In my last post, I analyzed the impact of traditional and social media on the Republican primary contest. Here, I’ll look at the issues that have had the most media traction since May 29, when Mitt Romney gained enough delegates to claim the Republican presidential nomination.
The dominant issue since late May has been jobs and employment. A key driver of coverage was the Department of Labor’s monthly jobs report, released on June 1. The release resulted in a large spike in coverage, as both President Obama and Romney commented on the report, and it’s likely that subsequent reports will draw significant pick-up during the rest of the campaign.
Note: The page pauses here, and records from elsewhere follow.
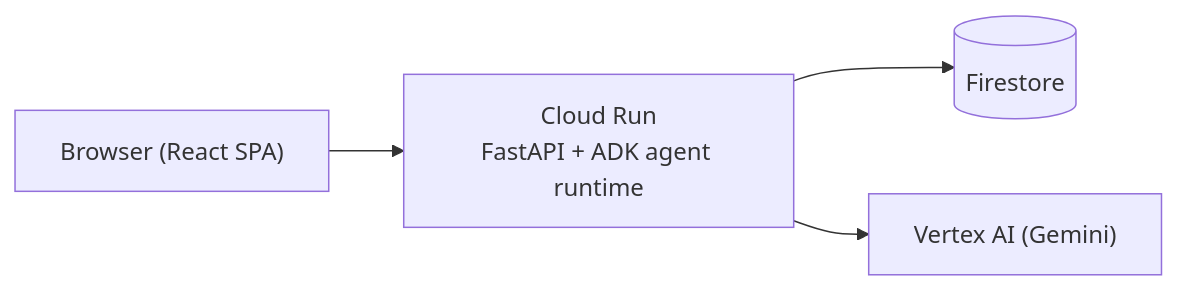
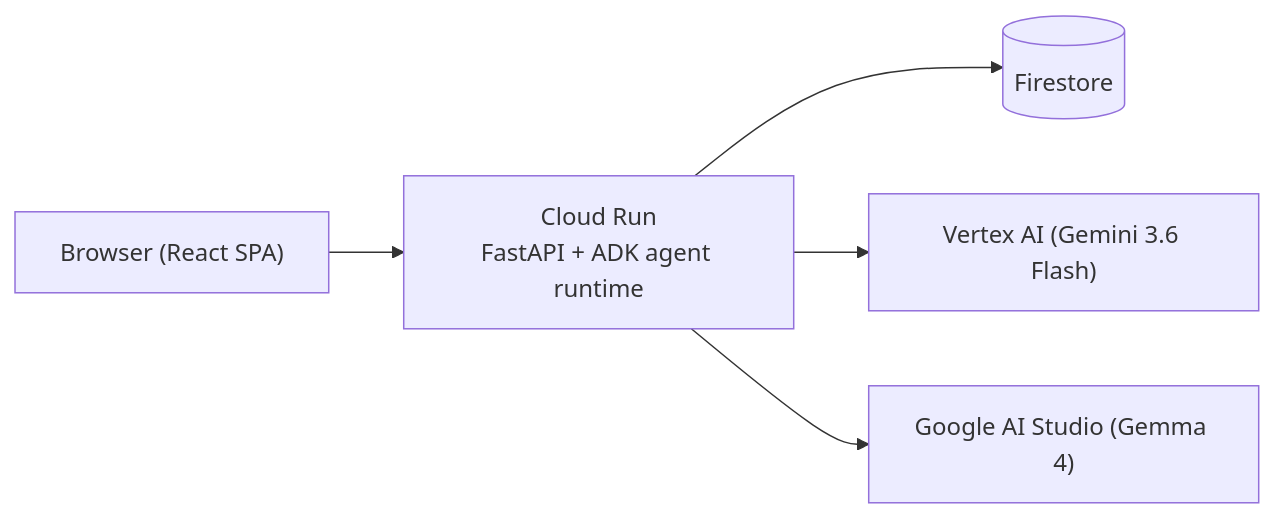
Before and after one commit to vlww/Collegentic: the diagram in README.md, drawn with Mermaid. The commit also changed other lines of this file and 1 other file, not shown here.

First line of the commit message:
Update architecture docs for the current pipeline shape and Gemma

````diff
--- a/README.md
+++ b/README.md
@@ -49,6 +59,7 @@
 ```mermaid
 flowchart LR
     Browser["Browser (React SPA)"] --> CloudRun["Cloud Run<br/>FastAPI + ADK agent runtime"]
     CloudRun --> Firestore[("Firestore")]
-    CloudRun --> Vertex["Vertex AI (Gemini)"]
+    CloudRun --> Vertex["Vertex AI (Gemini 3.6 Flash)"]
+    CloudRun --> AIStudio["Google AI Studio (Gemma 4)"]
 ```
````
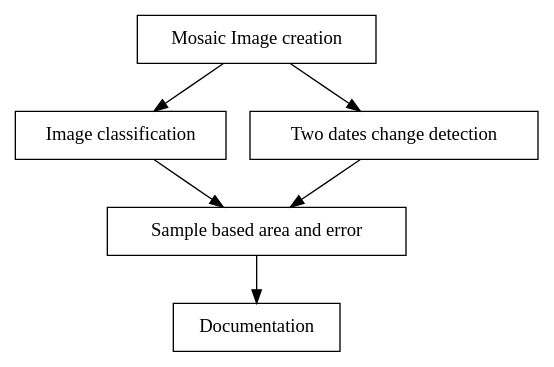
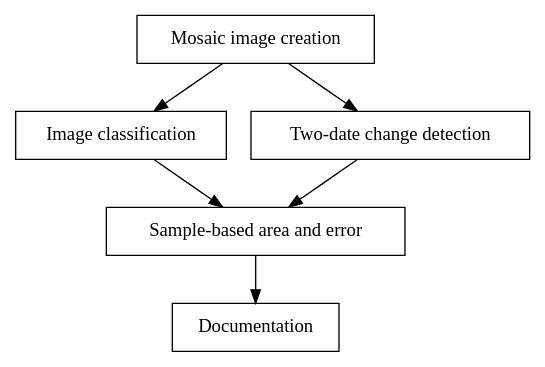
One commit to openforis/sepal-doc changed the first of 4 diagrams in docs/source/workflows/area_estimation.rst. Above: the diagram before and after it, drawn with Graphviz. The commit also changed other lines of this file, not shown here.

First line of the commit message:
Update area_estimation.rst

```diff
--- a/docs/source/workflows/area_estimation.rst
+++ b/docs/source/workflows/area_estimation.rst
@@ -38,14 +34,14 @@
 .. graphviz::
 
     digraph process {
-           mosaic [label="Mosaic Image creation", href="#mosaic-generation-landsat-sentinel-2", shape=box];
+           mosaic [label="Mosaic image creation", href="#mosaic-generation-landsat-sentinel-2", shape=box];
            classif [label="Image classification", href="#image-classification", shape=box];
-           change [label="Two dates change detection", href="#image-change-detection", shape=box];
-           sample [label="Sample based area and error", href="#sample-based-estimation-of-area-and-accuracy", shape=box];
+           change [label="Two-date change detection", href="#image-change-detection", shape=box];
+           sample [label="Sample-based area and error", href="#sample-based-estimation-of-area-and-accuracy", shape=box];
            doc [label="Documentation", href="#documentation-and-archiving", shape=box];
            mosaic -> classif;
            mosaic -> change;
            classif -> sample;
            change -> sample;
            sample -> doc;
         }
```
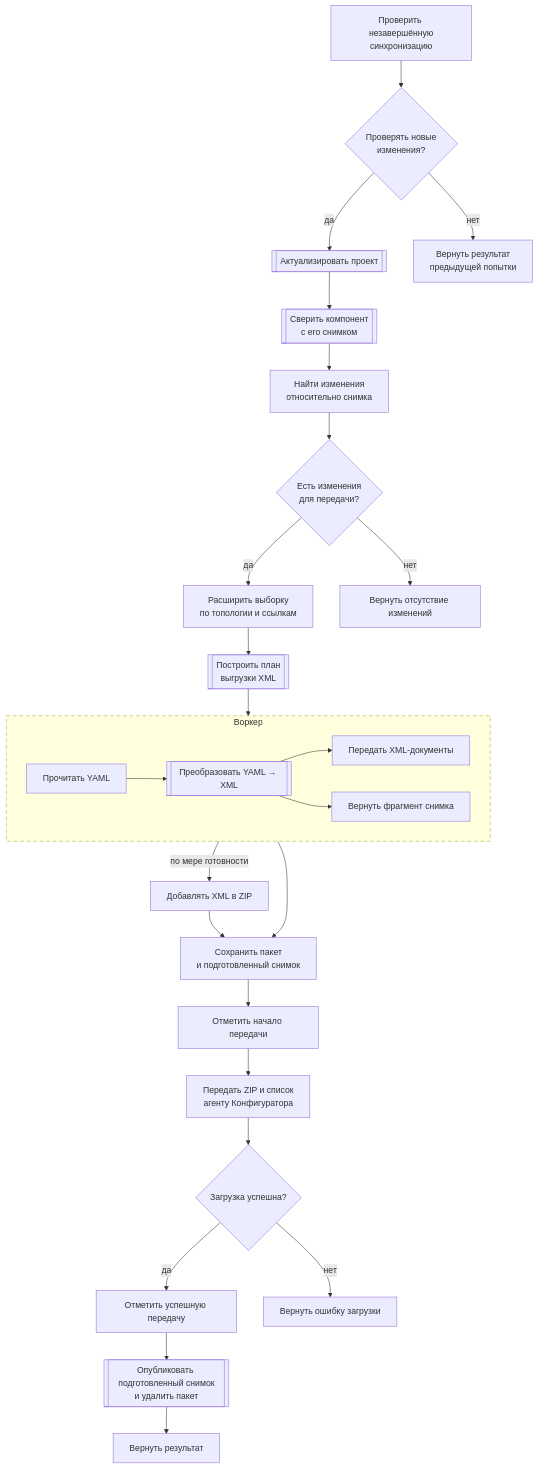
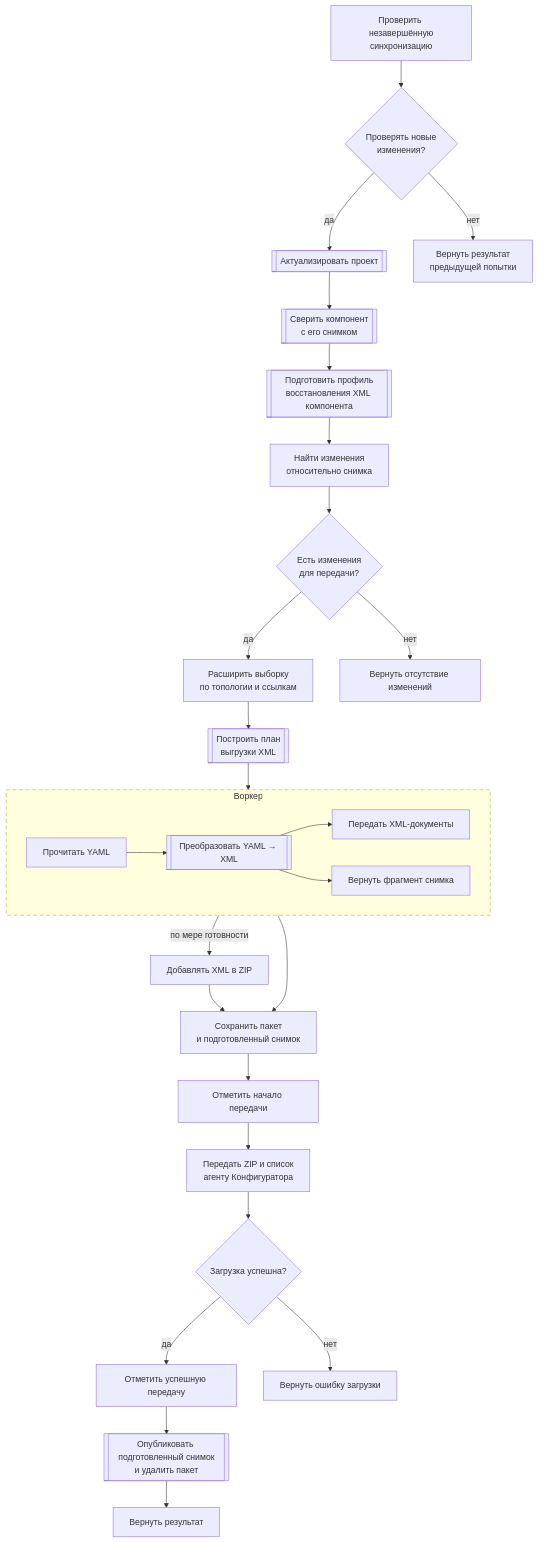
Before and after one commit to crimsongoldteam/nkdk: the tenth of 12 diagrams in .agents/architecture.md, drawn with Mermaid. The commit also changed other lines of this file and 1 other file, not shown here.

First line of the commit message:
docs: :memo: описать общий профиль восстановления XML

````diff
--- a/.agents/architecture.md
+++ b/.agents/architecture.md
@@ -315,43 +345,44 @@
 ```mermaid
 flowchart TD
   pending["Проверить незавершённую<br/>синхронизацию"]
   proceed{"Проверять новые<br/>изменения?"}
   validate[["Актуализировать проект"]]
   target[["Сверить компонент<br/>с его снимком"]]
   changes["Найти изменения<br/>относительно снимка"]
   work{"Есть изменения<br/>для передачи?"}
   impact["Расширить выборку<br/>по топологии и ссылкам"]
+  profile[["Подготовить профиль<br/>восстановления XML компонента"]]
   plan[["Построить план<br/>выгрузки XML"]]
 
   subgraph partialSyncJob["Воркер"]
     direction LR
     readYaml["Прочитать YAML"] --> toXml[["Преобразовать YAML → XML"]]
     toXml --> document["Передать XML-документы"]
     toXml --> fragment["Вернуть фрагмент снимка"]
   end
 
   archive["Добавлять XML в ZIP"]
   prepared["Сохранить пакет<br/>и подготовленный снимок"]
   noChanges["Вернуть отсутствие изменений"]
   previous["Вернуть результат<br/>предыдущей попытки"]
   transferring["Отметить начало передачи"]
   load["Передать ZIP и список<br/>агенту Конфигуратора"]
   outcome{"Загрузка успешна?"}
   applied["Отметить успешную передачу"]
   publish[["Опубликовать подготовленный снимок<br/>и удалить пакет"]]
   result["Вернуть результат"]
   failure["Вернуть ошибку загрузки"]
 
   pending --> proceed
   proceed -- "да" --> validate
   proceed -- "нет" --> previous
-  validate --> target --> changes --> work
+  validate --> target --> profile --> changes --> work
   work -- "да" --> impact --> plan --> readYaml
   work -- "нет" --> noChanges
   document -- "по мере готовности" --> archive --> prepared
   fragment --> prepared
   prepared --> transferring --> load --> outcome
   outcome -- "да" --> applied --> publish --> result
   outcome -- "нет" --> failure
   style partialSyncJob stroke-dasharray: 7 5
 ```
````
A second spike in jobs coverage occurred during mid- June when both candidates visited the battleground state of Ohio to promote their visions for creating new jobs.
At the other end of the spectrum is the relatively light volume of coverage since late May for issues such as immigration, taxes and health care, which played central roles in recent presidential and congressional campaigns. The low volume of health care coverage has been particularly surprising, since the Affordable Care Act has been a much debated component of Obama’s legislative initiatives, and Romney’s health care program was a centerpiece of his term as governor of Massachusetts. It’s worth noting, however, that this issue will likely gain significant traction after the Supreme Court rules on key components of the Affordable Care Act this summer.
Social media results have generally mirrored traditional media for coverage of jobs, taxes and health care. This indicates that the candidates’ campaigns or the government’s scheduled economic reports are driving the discussions and setting the agenda for traditional media coverage and conversations in social media.